In terms of ideology, methodology, stylistic differences, and recognition, there exist many variances between street art and graffiti. Graffiti limits an individual to what he or she can do with a spray can, on the spot. Street art, on the other hand, while employing some of the application techniques of graffiti, often involves a finished product that is ready-made and brought to the location -think stickers, wheat paste prints, and stencils.
One can say that street art is a modern art form or trend predated by graffiti. While graffiti can be considered an art form, it is also a cultural movement. In most instances, graffitists are individuals lacking in any formal artistic training. Their goal is to "tag" or "throw up" pieces across the breadth of a city, often under time constraints imposed by the risk of fines and imprisonment. Think of SAMO, the graffiti associated with Jean-Michel Basquiat and Al Diaz in the late 1970s, early 1980s or the more popular Banksy, as examples.
Street Art, on the other hand, is a more modern art form that has adopted practices from graffitists. Street artists, in many cases, are formally trained art students who pre-prepare their work before hand and arrive on location with the product. This isn't to say that street artists don't feel the same real threats of being caught and punished for creating illegal art as graffitists. But because street art is many times "ready-made", the artist's message is often
much more developed than in graffiti. Good examples of street art include Morley, who specializes in typographic wheat paste prints, and Retna, an LA based graffitist turned street artist known for creating his own alphabet.
In terms of backgrounds, one New York blogger said it best, "Graffiti is a medium for boarder line criminals and maniacs who insist on testing every limit. Street Art is for frustrated graphic designers with too much time on their hands and not enough creative control in their day jobs." Basquiat was a self-taught artist and high school dropout and Banksy is a London based underground artist and vandal. On the other hand, street artist Morley is rumored to
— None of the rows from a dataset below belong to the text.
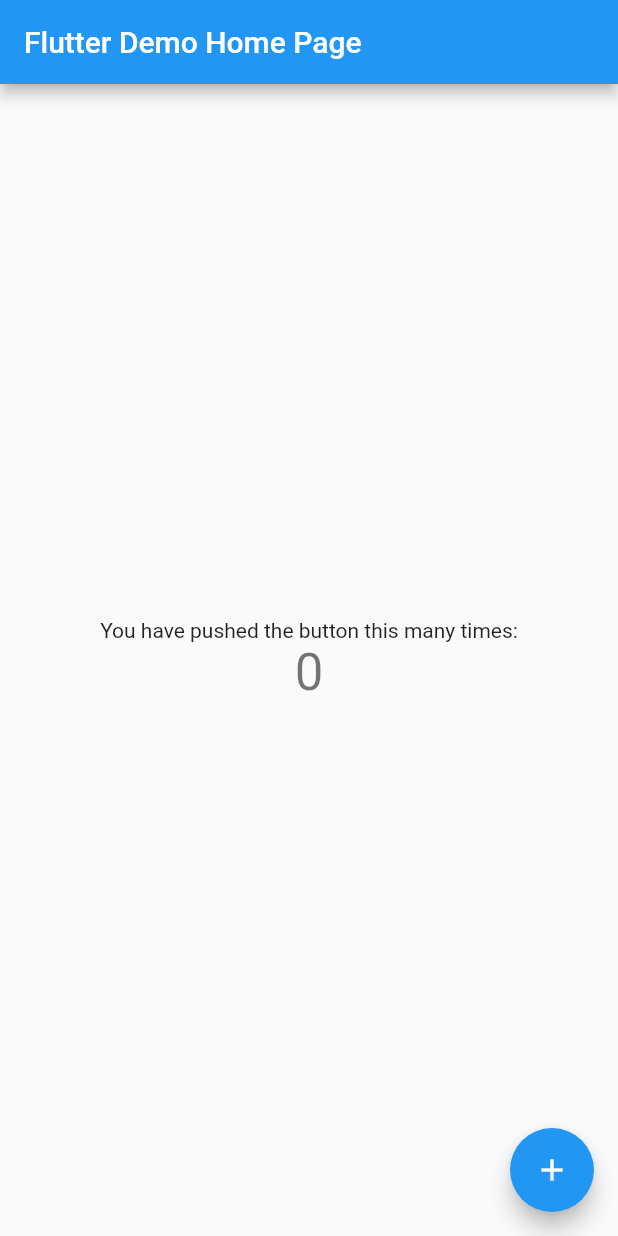
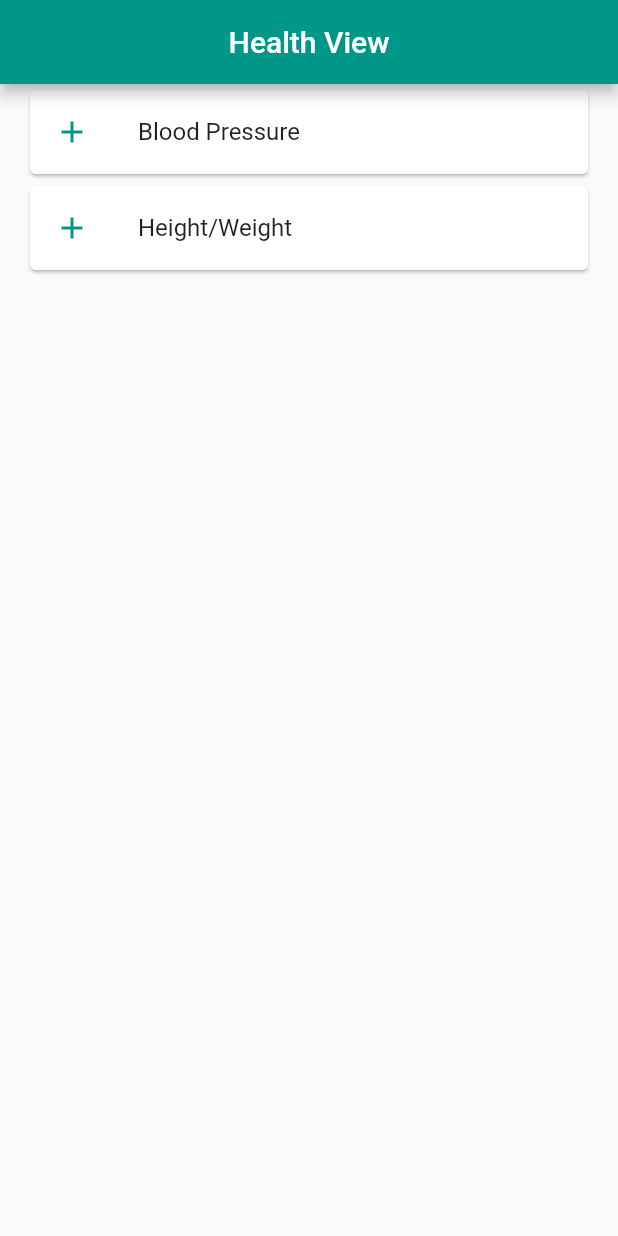
Before and after one commit to lgraham076/health_view, a Flutter app: the screen it shows after launch, on a phone screen of 412 x 824 dp. Run offline on Flutter 3.47's test engine with Material 2 defaults, Android fonts, the phone set to English and light mode, and no system bars.

Commit message:
1 create home screen (#13)
* Add simple home screen

* Added Blood Pressure and Height/Weight buttons

* Improved Blood Pressure and Height/Weight appearance

* Removed stub code in main

* Remove initial comments from pubspec

* Added comments and todos

```diff
--- /dev/null
+++ b/lib/home.dart
@@ -0,0 +1,59 @@
+import 'package:flutter/material.dart';
+
+class HomePage extends StatefulWidget {
+  HomePage({Key key, this.title}) : super(key: key);
+
+  final String title;
+
+  @override
+  _HomePageState createState() => _HomePageState();
+}
+
+class _HomePageState extends State<HomePage> {
+  @override
+  Widget build(BuildContext context) {
+    return Scaffold(
+        appBar: AppBar(
+          backgroundColor: Colors.teal,
+          title: Center(child: Text(widget.title)),
+        ),
+        // Container for main application
+        body: SafeArea(
+            child: Column(
+          children: <Widget>[
+            // Button to navigate to blood pressure form for entry
+            FlatButton(
+              child: Card(
+                child: ListTile(
+                    leading: Icon(
+                      Icons.add,
+                      color: Colors.teal,
+                    ),
+                    title: Text(
+                      'Blood Pressure',
+                    )),
+              ),
+              onPressed: () {
+                // TODO: Add navigation to BloodPressure form
+              },
+            ),
+            // Button to navigate to Height/Weight form for entryddd
+            FlatButton(
+              child: Card(
+                child: ListTile(
+                    leading: Icon(
+                      Icons.add,
+                      color: Colors.teal,
+                    ),
+                    title: Text(
+                      'Height/Weight',
+                    )),
+              ),
+              onPressed: () {
+                //TODO: Add navigation to Height/Weight form
+              },
+            )
+          ],
+        )));
+  }
+}
--- a/lib/main.dart
+++ b/lib/main.dart
@@ -1,111 +1,17 @@
 import 'package:flutter/material.dart';
+import 'home.dart';
 
-void main() => runApp(MyApp());
+//
+void main() => runApp(HealthViewApp());
 
-class MyApp extends StatelessWidget {
-  // This widget is the root of your application.
+class HealthViewApp extends StatelessWidget {
+  final String displayName = 'Health View';
+  // Entry point for Health View application
   @override
   Widget build(BuildContext context) {
     return MaterialApp(
-      title: 'Flutter Demo',
-      theme: ThemeData(
-        // This is the theme of your application.
-        //
-        // Try running your application with "flutter run". You'll see the
-        // application has a blue toolbar. Then, without quitting the app, try
-        // changing the primarySwatch below to Colors.green and then invoke
-        // "hot reload" (press "r" in the console where you ran "flutter run",
-        // or simply save your changes to "hot reload" in a Flutter IDE).
-        // Notice that the counter didn't reset back to zero; the application
-        // is not restarted.
-        primarySwatch: Colors.blue,
-      ),
-      home: MyHomePage(title: 'Flutter Demo Home Page'),
+      title: displayName,
+      home: HomePage(title: displayName),
     );
   }
 }
-
-class MyHomePage extends StatefulWidget {
-  MyHomePage({Key key, this.title}) : super(key: key);
-
-  // This widget is the home page of your application. It is stateful, meaning
-  // that it has a State object (defined below) that contains fields that affect
-  // how it looks.
-
-  // This class is the configuration for the state. It holds the values (in this
-  // case the title) provided by the parent (in this case the App widget) and
-  // used by the build method of the State. Fields in a Widget subclass are
-  // always marked "final".
-
-  final String title;
-
-  @override
-  _MyHomePageState createState() => _MyHomePageState();
-}
-
-class _MyHomePageState extends State<MyHomePage> {
-  int _counter = 0;
-
-  void _incrementCounter() {
-    setState(() {
-      // This call to setState tells the Flutter framework that something has
-      // changed in this State, which causes it to rerun the build method below
-      // so that the display can reflect the updated values. If we changed
-      // _counter without calling setState(), then the build method would not be
-      // called again, and so nothing would appear to happen.
-      _counter++;
-    });
-  }
-
-  @override
-  Widget build(BuildContext context) {
-    // This method is rerun every time setState is called, for instance as done
-    // by the _incrementCounter method above.
-    //
-    // The Flutter framework has been optimized to make rerunning build methods
-    // fast, so that you can just rebuild anything that needs updating rather
-    // than having to individually change instances of widgets.
-    return Scaffold(
-      appBar: AppBar(
-        // Here we take the value from the MyHomePage object that was created by
-        // the App.build method, and use it to set our appbar title.
-        title: Text(widget.title),
-      ),
-      body: Center(
-        // Center is a layout widget. It takes a single child and positions it
-        // in the middle of the parent.
-        child: Column(
-          // Column is also a layout widget. It takes a list of children and
-          // arranges them vertically. By default, it sizes itself to fit its
-          // children horizontally, and tries to be as tall as its parent.
-          //
-          // Invoke "debug painting" (press "p" in the console, choose the
-          // "Toggle Debug Paint" action from the Flutter Inspector in Android
-          // Studio, or the "Toggle Debug Paint" command in Visual Studio Code)
-          // to see the wireframe for each widget.
-          //
-          // Column has various properties to control how it sizes itself and
-          // how it positions its children. Here we use mainAxisAlignment to
-          // center the children vertically; the main axis here is the vertical
-          // axis because Columns are vertical (the cross axis would be
-          // horizontal).
-          mainAxisAlignment: MainAxisAlignment.center,
-          children: <Widget>[
-            Text(
-              'You have pushed the button this many times:',
-            ),
-            Text(
-              '$_counter',
-              style: Theme.of(context).textTheme.display1,
-            ),
-          ],
-        ),
-      ),
-      floatingActionButton: FloatingActionButton(
-        onPressed: _incrementCounter,
-        tooltip: 'Increment',
-        child: Icon(Icons.add),
-      ), // This trailing comma makes auto-formatting nicer for build methods.
-    );
-  }
-}
```
Also changed, not shown: pubspec.yaml (+0 -51 lines), 1 other file.
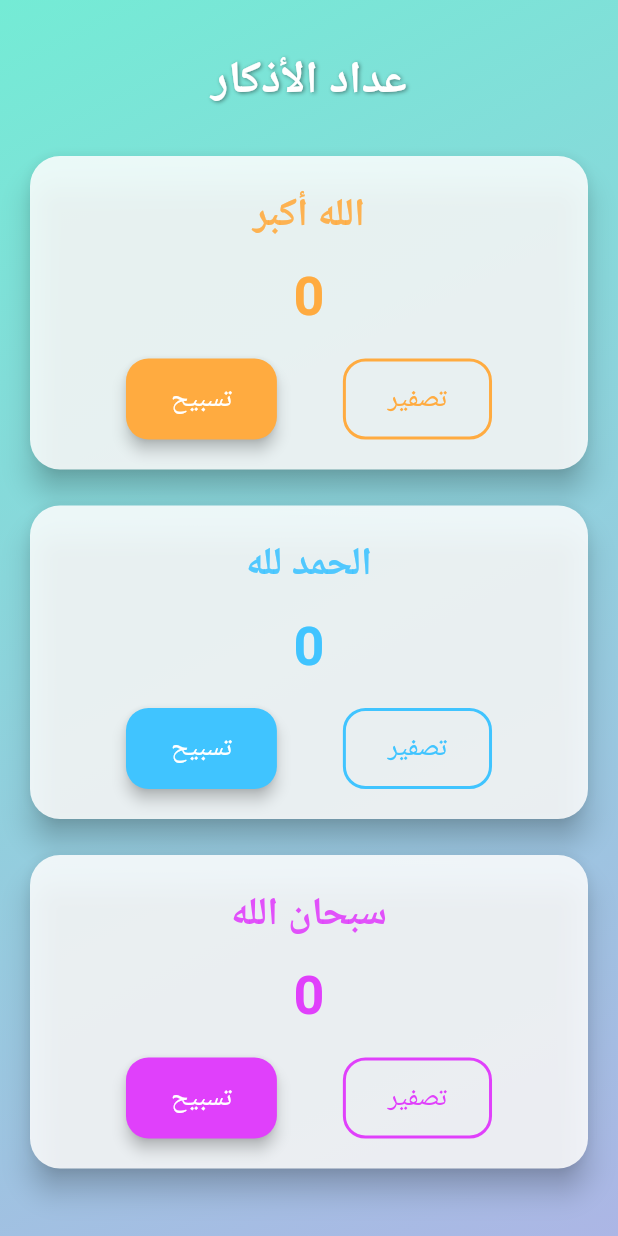
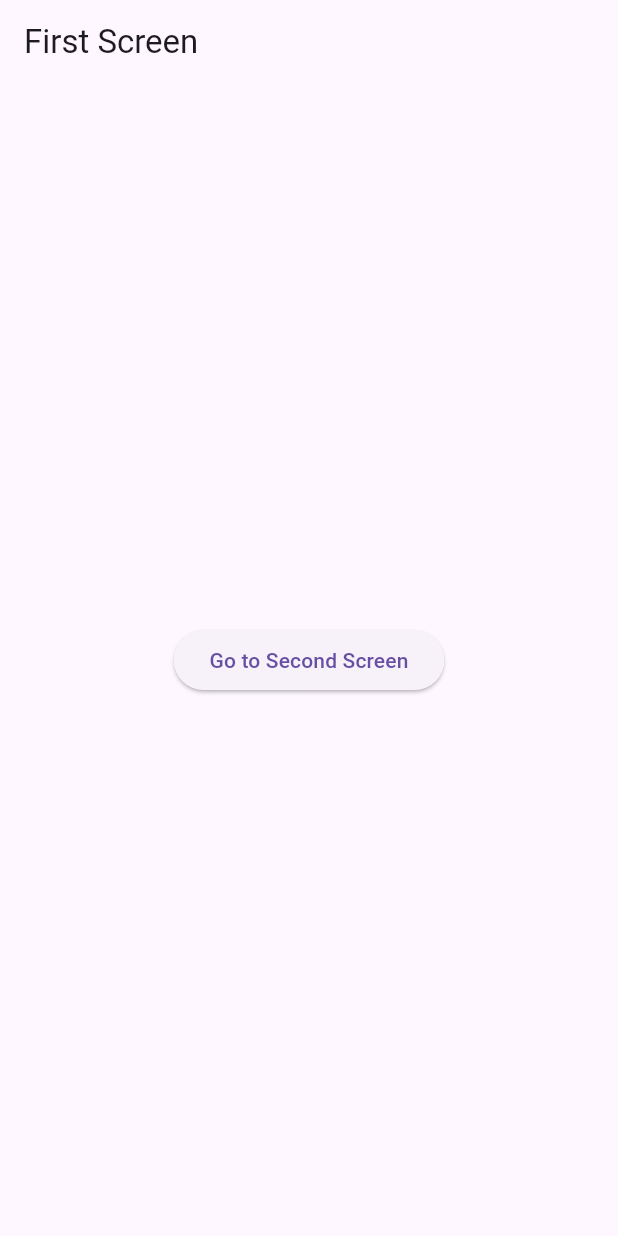
Before and after one commit to LAHENLAHRN/allapplication, a Flutter app: the screen it shows after launch, on a phone screen of 412 x 824 dp. Run offline on Flutter 3.47's test engine with Material 3 defaults, Android fonts, the phone set to English and light mode, and no system bars.

Commit message:
lesson_05_e_Handling_User_Input

```diff
--- a/lib/main.dart
+++ b/lib/main.dart
@@ -1,175 +1,44 @@
+//import 'dart:io';
+
 import 'package:flutter/material.dart';
-
 void main() {
-  runApp(const TasbeehApp());
+  runApp(ProfileApp());
 }
 
-class TasbeehApp extends StatelessWidget {
-  const TasbeehApp({super.key});
+class ProfileApp extends StatefulWidget {
+  @override
+  _ProfileAppState createState() => _ProfileAppState();
+}
+
+
+class _ProfileAppState extends State<ProfileApp> {
 
   @override
   Widget build(BuildContext context) {
     return MaterialApp(
-      debugShowCheckedModeBanner: false,
-      title: 'عداد التسبيح',
-      theme: ThemeData(
-        fontFamily: 'Roboto',
-        primarySwatch: Colors.teal,
-      ),
-      home: const TasbeehScreen(),
+      home: FirstScreen(),
     );
   }
 }
 
-class TasbeehScreen extends StatefulWidget {
-  const TasbeehScreen({super.key});
-
-  @override
-  State<TasbeehScreen> createState() => _TasbeehScreenState();
-}
-
-class _TasbeehScreenState extends State<TasbeehScreen> {
-  int allahuAkbar = 0;
-  int alhamdulillah = 0;
-  int subhanAllah = 0;
-
+class FirstScreen extends StatelessWidget {
   @override
   Widget build(BuildContext context) {
     return Scaffold(
-      body: Container(
-        decoration: const BoxDecoration(
-          gradient: LinearGradient(
-            colors: [Color(0xFF74EBD5), Color(0xFFACB6E5)],
-            begin: Alignment.topLeft,
-            end: Alignment.bottomRight,
-          ),
-        ),
-        child: SafeArea(
-          child: SingleChildScrollView(
-            physics: const BouncingScrollPhysics(),
-            padding: const EdgeInsets.all(16.0),
-            child: Column(
-              children: [
-                const SizedBox(height: 16),
-                const Text(
-                  'عداد الأذكار',
-                  style: TextStyle(
-                    fontSize: 30,
-                    fontWeight: FontWeight.bold,
-                    color: Colors.white,
-                    shadows: [
-                      Shadow(
-                        color: Colors.black45,
-                        offset: Offset(1, 1),
-                        blurRadius: 3,
-                      ),
-                    ],
-                  ),
-                ),
-                const SizedBox(height: 24),
-                _buildCounterCard(
-                  title: 'الله أكبر',
-                  count: allahuAkbar,
-                  color: Colors.orangeAccent,
-                  onTap: () => setState(() => allahuAkbar++),
-                  onReset: () => setState(() => allahuAkbar = 0),
-                ),
-                const SizedBox(height: 16),
-                _buildCounterCard(
-                  title: 'الحمد لله',
-                  count: alhamdulillah,
-                  color: Colors.lightBlueAccent,
-                  onTap: () => setState(() => alhamdulillah++),
-                  onReset: () => setState(() => alhamdulillah = 0),
-                ),
-                const SizedBox(height: 16),
-                _buildCounterCard(
-                  title: 'سبحان الله',
-                  count: subhanAllah,
-                  color: Colors.purpleAccent,
-                  onTap: () => setState(() => subhanAllah++),
-                  onReset: () => setState(() => subhanAllah = 0),
-                ),
-                const SizedBox(height: 30),
-              ],
-            ),
-          ),
+      appBar: AppBar(title: Text('First Screen')),
+      body: Center(
+        child: ElevatedButton(
+          onPressed: () {
+            Navigator.push(
+              context,
+              MaterialPageRoute(builder: (context) => SecondScreen()),
+            );
+          },
+          child: Text('Go to Second Screen'),
         ),
       ),
     );
   }
 
-  Widget _buildCounterCard({
-    required String title,
-    required int count,
-    required Color color,
-    required VoidCallback onTap,
-    required VoidCallback onReset,
-  }) {
-    return Card(
-      color: Colors.white.withOpacity(0.85),
-      shape: RoundedRectangleBorder(borderRadius: BorderRadius.circular(20)),
-      elevation: 8,
-      child: Padding(
-        padding: const EdgeInsets.all(20),
-        child: Column(
-          children: [
-            Text(
-              title,
-              style: TextStyle(
-                fontSize: 26,
-                fontWeight: FontWeight.bold,
-                color: color.withOpacity(0.9),
-              ),
-            ),
-            const SizedBox(height: 10),
-            Text(
-              '$count',
-              style: TextStyle(
-                fontSize: 36,
-                fontWeight: FontWeight.w600,
-                color: color,
-              ),
-            ),
-            const SizedBox(height: 16),
-            Row(
-              mainAxisAlignment: MainAxisAlignment.spaceEvenly,
-              children: [
-                ElevatedButton(
-                  onPressed: onTap,
-                  style: ElevatedButton.styleFrom(
-                    backgroundColor: color,
-                    foregroundColor: Colors.white,
-                    padding: const EdgeInsets.symmetric(
-                        horizontal: 30, vertical: 14),
-                    shape: RoundedRectangleBorder(
-                        borderRadius: BorderRadius.circular(15)),
-                    elevation: 4,
-                  ),
-                  child: const Text(
-                    'تسبيح',
-                    style: TextStyle(fontSize: 18),
-                  ),
-                ),
-                OutlinedButton(
-                  onPressed: onReset,
-                  style: OutlinedButton.styleFrom(
-                    side: BorderSide(color: color, width: 2),
-                    padding: const EdgeInsets.symmetric(
-                        horizontal: 30, vertical: 14),
-                    shape: RoundedRectangleBorder(
-                        borderRadius: BorderRadius.circular(15)),
-                  ),
-                  child: Text(
-                    'تصفير',
-                    style: TextStyle(fontSize: 18, color: color),
-                  ),
-                ),
-              ],
-            ),
-          ],
-        ),
-      ),
-    );
-  }
+  SecondScreen() {}
 }
```
Also changed, not shown: 1 other file.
have studied at The School of Visual Arts in New York.
Despite this dichotomy between graffiti and street art, neither art form should be considered more culturally valid than the other. Street art and graffiti are both powerful forms of public art that use visually striking, bold images and metaphors to convey a message. And in both cases, artists are risking legal punishment for spreading these messages. There are tons of websites and blogs devoted to documenting the many instances of street art and graffiti, as well as arguing the cases between the two. Check out the California based melroseandfairfax.blogspot.com, which documents street art and graffiti, as well as the site anmag.com, which regularly highlights street artists.